- _What is required_
The response should be exactly the number of lines in the material below that contain the word "ElectoralProcess".
_ _ _ _
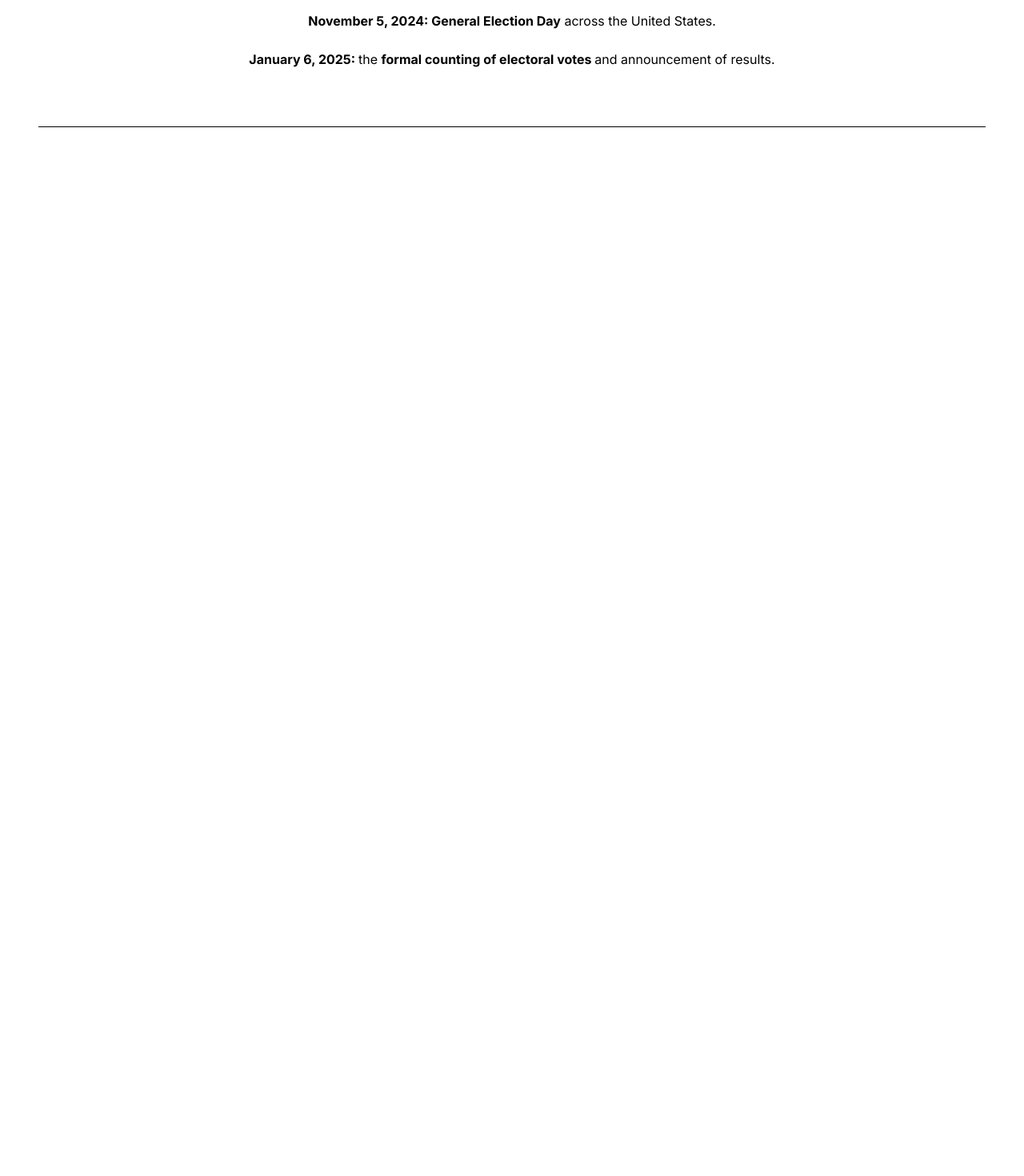
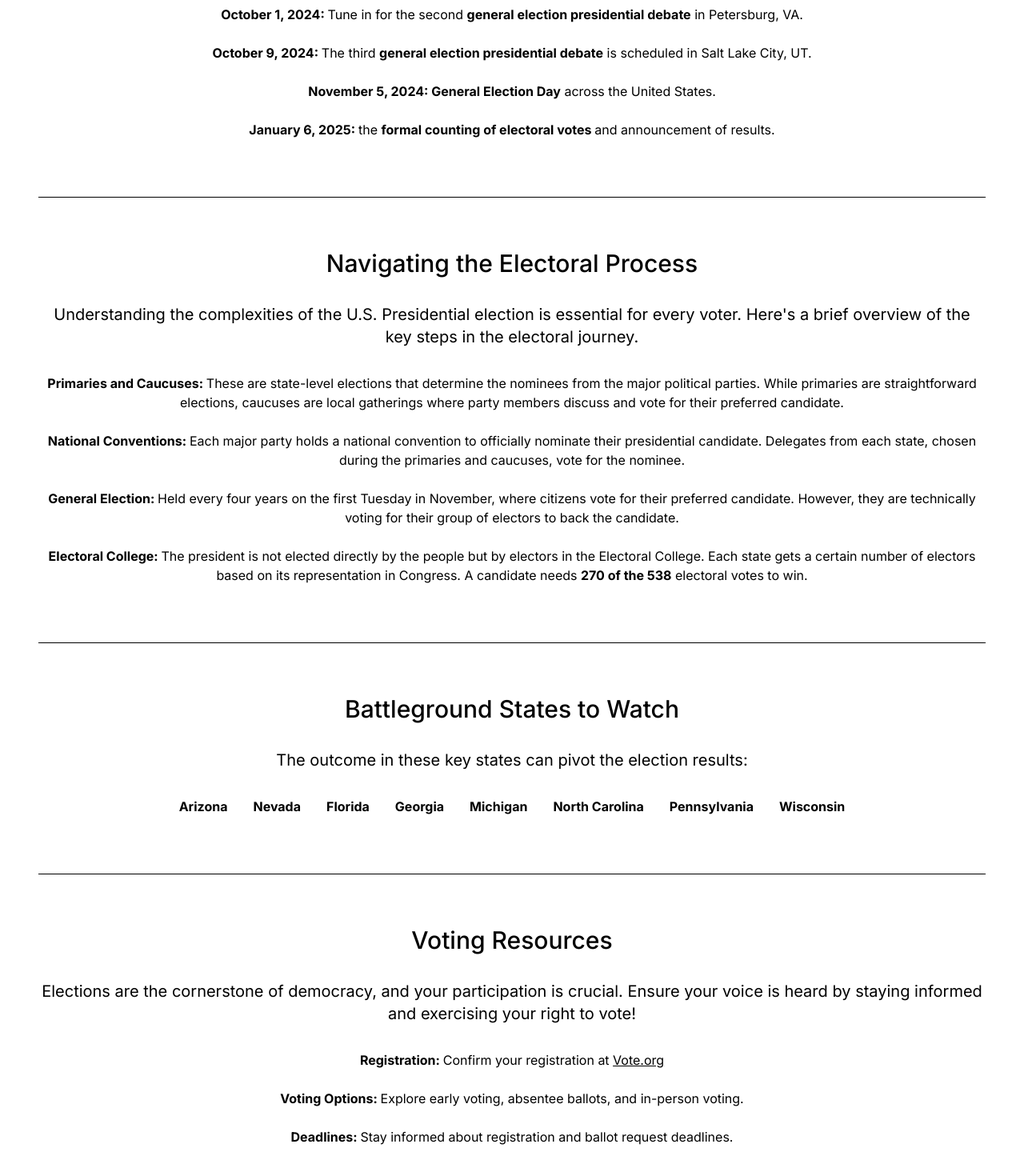
Before and after one commit to shlema-dev/verity-frontend, a Next.js app: page /electionbrief in a window 1280 px wide. Shown: the part 2392-3862 px from the top of the page at 80% size. Before the commit the page ends 2599 px from the top, so only its background shows below. Built offline with nearby package versions, Linux system fonts and the light colour scheme.

Commit message:
Finish election brief

```diff
--- a/app/electionbrief/page.tsx
+++ b/app/electionbrief/page.tsx
@@ -1,6 +1,9 @@
 import Candidates from "@/components/electionbrief/Candidates";
 import ElectionBriefHero from "@/components/electionbrief/ElectionBriefHero";
 import ElectionDates from "@/components/electionbrief/ElectionDates";
+import ElectoralProcess from "@/components/electionbrief/ElectoralProcess";
+import StatesToWatch from "@/components/electionbrief/StatesToWatch";
+import VotingResources from "@/components/electionbrief/VotingResources";
 
 export default function ElectionBriefPage() {
   return (
@@ -8,6 +11,9 @@ export default function ElectionBriefPage() {
       <ElectionBriefHero />
       <Candidates />
       <ElectionDates />
+      <ElectoralProcess />
+      <StatesToWatch />
+      <VotingResources />
     </div>
   );
 }
--- a/components/electionbrief/Candidates.tsx
+++ b/components/electionbrief/Candidates.tsx
@@ -61,7 +61,7 @@ const Candidates: React.FC = () => {
   ];
 
   return (
-    <div>
+    <section>
       <h2 className="mt-12 text-3xl font-medium text-gray-12 text-center">
         Meet the Candidates
       </h2>
@@ -97,7 +97,7 @@ const Candidates: React.FC = () => {
       />
 
       <div className="mt-24 border-b border-primary-6" />
-    </div>
+    </section>
   );
 };
 
--- a/components/electionbrief/ElectionDates.tsx
+++ b/components/electionbrief/ElectionDates.tsx
@@ -1,9 +1,14 @@
 const ElectionDates: React.FC = () => {
   return (
-    <div className="mt-8 pb-12 border-b border-primary-6">
+    <section className="mt-8 pb-12 border-b border-primary-6">
       <h2 className="mt-8 text-3xl font-medium text-gray-12 text-center">
         Important Election Dates
       </h2>
+      <p className="mt-8 text-xl text-center text-gray-11">
+        Mark your calendars! The election season is full of critical dates, and
+        we&apos;ve compiled the ones you can&apos;t afford to miss. Here&apos;s
+        when the pivotal moments in the 2024 election will occur:
+      </p>
       <ul className="mt-8">
         <li className="mb-6 text-center text-gray-12">
           <p>
@@ -11,6 +16,7 @@ const ElectionDates: React.FC = () => {
             hold their <b>presidential primary contests.</b>
           </p>
         </li>
+
         <li className="mb-6 text-center text-gray-12">
           <p>
             <b className="text-primary-11">September 16, 2024: </b> The first{" "}
@@ -18,6 +24,7 @@ const ElectionDates: React.FC = () => {
             Marcos, TX.
           </p>
         </li>
+
         <li className="mb-6 text-center text-gray-12">
           <p>
             <b className="text-primary-11">October 1, 2024: </b> Tune in for the
@@ -25,6 +32,7 @@ const ElectionDates: React.FC = () => {
             VA.
           </p>
         </li>
+
         <li className="mb-6 text-center text-gray-12">
           <p>
             <b className="text-primary-11">October 9, 2024: </b> The third{" "}
@@ -32,12 +40,14 @@ const ElectionDates: React.FC = () => {
             Lake City, UT.
           </p>
         </li>
+
         <li className="mb-6 text-center text-gray-12">
           <p>
             <b className="text-primary-11">November 5, 2024: </b>{" "}
             <b>General Election Day</b> across the United States.
           </p>
         </li>
+
         <li className="mb-6 text-center text-gray-12">
           <p>
             <b className="text-primary-11">January 6, 2025: </b> the{" "}
@@ -46,7 +56,7 @@ const ElectionDates: React.FC = () => {
           </p>
         </li>
       </ul>
-    </div>
+    </section>
   );
 };
 
--- /dev/null
+++ b/components/electionbrief/ElectoralProcess.tsx
@@ -0,0 +1,56 @@
+const ElectoralProcess: React.FC = () => {
+  return (
+    <section className="mt-8 pb-12 border-b border-primary-6">
+      <h2 className="mt-8 text-3xl font-medium text-gray-12 text-center">
+        Navigating the Electoral Process
+      </h2>
+      <p className="mt-8 text-xl text-center text-gray-11">
+        Understanding the complexities of the U.S. Presidential election is
+        essential for every voter. Here&apos;s a brief overview of the key steps
+        in the electoral journey.
+      </p>
+
+      <ul className="mt-8">
+        <li className="mb-6 text-center text-gray-12">
+          <p>
+            <b className="text-primary-11">Primaries and Caucuses: </b> These
+            are state-level elections that determine the nominees from the major
+            political parties. While primaries are straightforward elections,
+            caucuses are local gatherings where party members discuss and vote
+            for their preferred candidate.
+          </p>
+        </li>
+
+        <li className="mb-6 text-center text-gray-12">
+          <p>
+            <b className="text-primary-11">National Conventions: </b> Each major
+            party holds a national convention to officially nominate their
+            presidential candidate. Delegates from each state, chosen during the
+            primaries and caucuses, vote for the nominee.
+          </p>
+        </li>
+
+        <li className="mb-6 text-center text-gray-12">
+          <p>
+            <b className="text-primary-11">General Election: </b> Held every
+            four years on the first Tuesday in November, where citizens vote for
+            their preferred candidate. However, they are technically voting for
+            their group of electors to back the candidate.
+          </p>
+        </li>
+
+        <li className="mb-6 text-center text-gray-12">
+          <p>
+            <b className="text-primary-11">Electoral College: </b> The president
+            is not elected directly by the people but by electors in the
+            Electoral College. Each state gets a certain number of electors
+            based on its representation in Congress. A candidate needs{" "}
+            <b>270 of the 538</b> electoral votes to win.
+          </p>
+        </li>
+      </ul>
+    </section>
+  );
+};
+
+export default ElectoralProcess;
--- /dev/null
+++ b/components/electionbrief/StatesToWatch.tsx
@@ -0,0 +1,64 @@
+const StatesToWatch: React.FC = () => {
+  return (
+    <section className="mt-8 pb-12 border-b border-primary-6">
+      <h2 className="mt-8 text-3xl font-medium text-gray-12 text-center">
+        Battleground States to Watch
+      </h2>
+      <p className="mt-8 text-xl text-center text-gray-11">
+        The outcome in these key states can pivot the election results:
+      </p>
+
+      <ul className="mt-8 flex flex-wrap gap-8 justify-center">
+        <li className="mb-6 text-center text-gray-12">
+          <p>
+            <b className="text-primary-11">Arizona</b>
+          </p>
+        </li>
+
+        <li className="mb-6 text-center text-gray-12">
+          <p>
+            <b className="text-primary-11">Nevada</b>
+          </p>
+        </li>
+
+        <li className="mb-6 text-center text-gray-12">
+          <p>
+            <b className="text-primary-11">Florida</b>
+          </p>
+        </li>
+
+        <li className="mb-6 text-center text-gray-12">
+          <p>
+            <b className="text-primary-11">Georgia</b>
+          </p>
+        </li>
+
+        <li className="mb-6 text-center text-gray-12">
+          <p>
+            <b className="text-primary-11">Michigan</b>
+          </p>
+        </li>
+
+        <li className="mb-6 text-center text-gray-12">
+          <p>
+            <b className="text-primary-11">North Carolina</b>
+          </p>
+        </li>
+
+        <li className="mb-6 text-center text-gray-12">
+          <p>
+            <b className="text-primary-11">Pennsylvania</b>
+          </p>
+        </li>
+
+        <li className="mb-6 text-center text-gray-12">
+          <p>
+            <b className="text-primary-11">Wisconsin</b>
+          </p>
+        </li>
+      </ul>
+    </section>
+  );
+};
+
+export default StatesToWatch;
--- /dev/null
+++ b/components/electionbrief/VotingResources.tsx
@@ -0,0 +1,47 @@
+const VotingResources: React.FC = () => {
+  return (
+    <section className="mt-8 pb-12">
+      <h2 className="mt-8 text-3xl font-medium text-gray-12 text-center">
+        Voting Resources
+      </h2>
+      <p className="mt-8 text-xl text-center text-gray-11">
+        Elections are the cornerstone of democracy, and your participation is
+        crucial. Ensure your voice is heard by staying informed and exercising
+        your right to vote!
+      </p>
+
+      <ul className="mt-8">
+        <li className="mb-6 text-center text-gray-12">
+          <p>
+            <b className="text-primary-11">Registration: </b> Confirm your
+            registration at{" "}
+            <a
+              href="https://www.vote.org/?"
+              target="_blank"
+              rel="noopener noreferrer"
+              className="underline hover:text-primary-9"
+            >
+              Vote.org
+            </a>
+          </p>
+        </li>
+
+        <li className="mb-6 text-center text-gray-12">
+          <p>
+            <b className="text-primary-11">Voting Options: </b> Explore early
+            voting, absentee ballots, and in-person voting.
+          </p>
+        </li>
+
+        <li className="mb-6 text-center text-gray-12">
+          <p>
+            <b className="text-primary-11">Deadlines: </b> Stay informed about
+            registration and ballot request deadlines.
+          </p>
+        </li>
+      </ul>
+    </section>
+  );
+};
+
+export default VotingResources;
```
_ _ _ _
- _Task solution_
5